Data for this exercise>

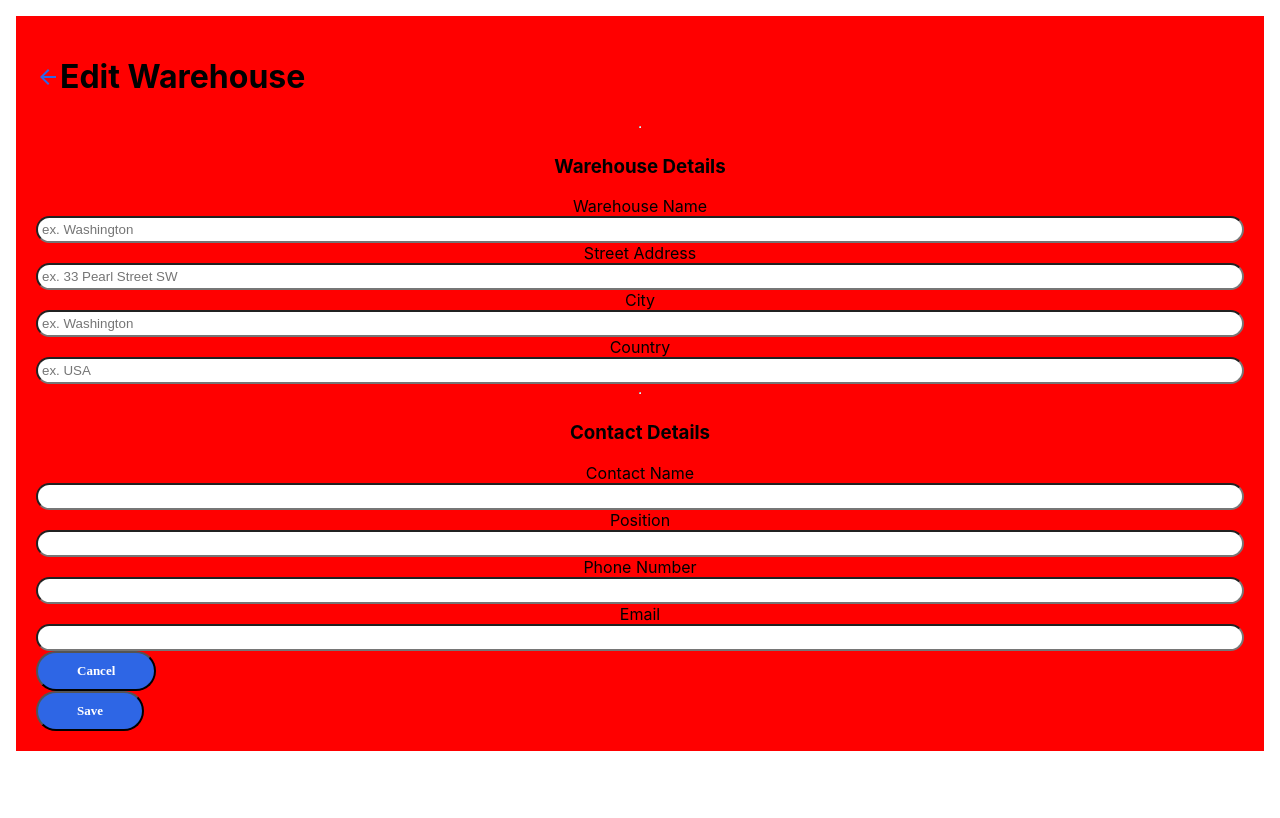
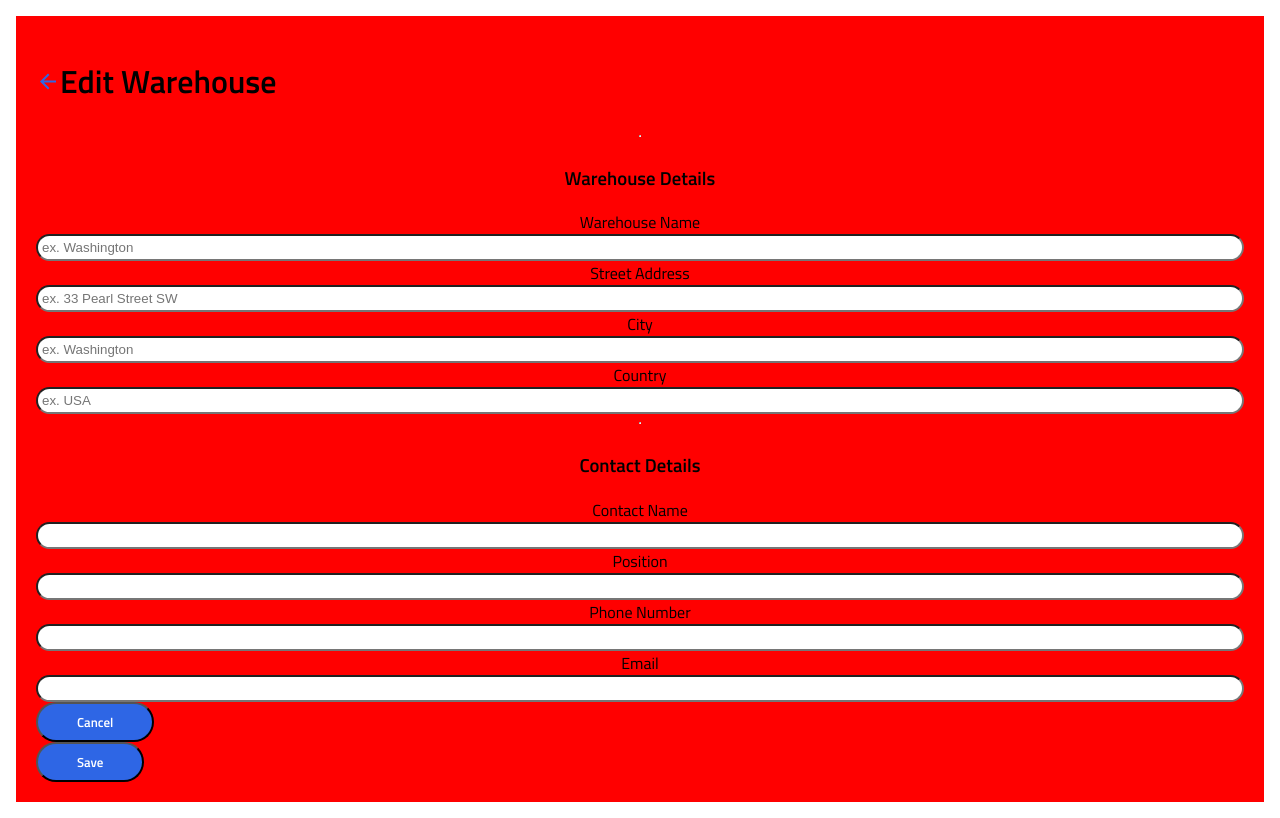
Before and after one commit to mainanchung/instock-client, a React (Create React App) app: page /warehouse/1 in a window 1280 px wide. Built offline with nearby package versions, Linux system fonts and the light colour scheme.

Commit message:
edit warehouse component in progress

```diff
--- a/src/styles/partials/_font.scss
+++ b/src/styles/partials/_font.scss
@@ -1,12 +1,12 @@
 @font-face {
-    font-family: 'Titillium Web', sans-serif;
+    font-family: 'Titillium Web';
     src: url("../../Assets/font/Titillium_Web/TitilliumWeb-Regular.ttf") format("woff");
     font-weight:400;
     font-style:normal;
 }
 
 @font-face {
-    font-family: 'Titillium Web', sans-;
+    font-family: 'Titillium Web';
     src: url("../../Assets/font/Titillium_Web/TitilliumWeb-SemiBold.ttf") format("woff");
     font-weight: 600;
     font-style: normal;
```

Exercise> Could you repeat all of the data exactly, minus the pictures?

Answer space>
Before and after one commit to mainanchung/instock-client, a React (Create React App) app: page /warehouse/1 in a window 1280 px wide. Built offline with nearby package versions, Linux system fonts and the light colour scheme.

Commit message:
edit warehouse component in progress

```diff
--- a/src/styles/partials/_font.scss
+++ b/src/styles/partials/_font.scss
@@ -1,12 +1,12 @@
 @font-face {
-    font-family: 'Titillium Web', sans-serif;
+    font-family: 'Titillium Web';
     src: url("../../Assets/font/Titillium_Web/TitilliumWeb-Regular.ttf") format("woff");
     font-weight:400;
     font-style:normal;
 }
 
 @font-face {
-    font-family: 'Titillium Web', sans-;
+    font-family: 'Titillium Web';
     src: url("../../Assets/font/Titillium_Web/TitilliumWeb-SemiBold.ttf") format("woff");
     font-weight: 600;
     font-style: normal;
```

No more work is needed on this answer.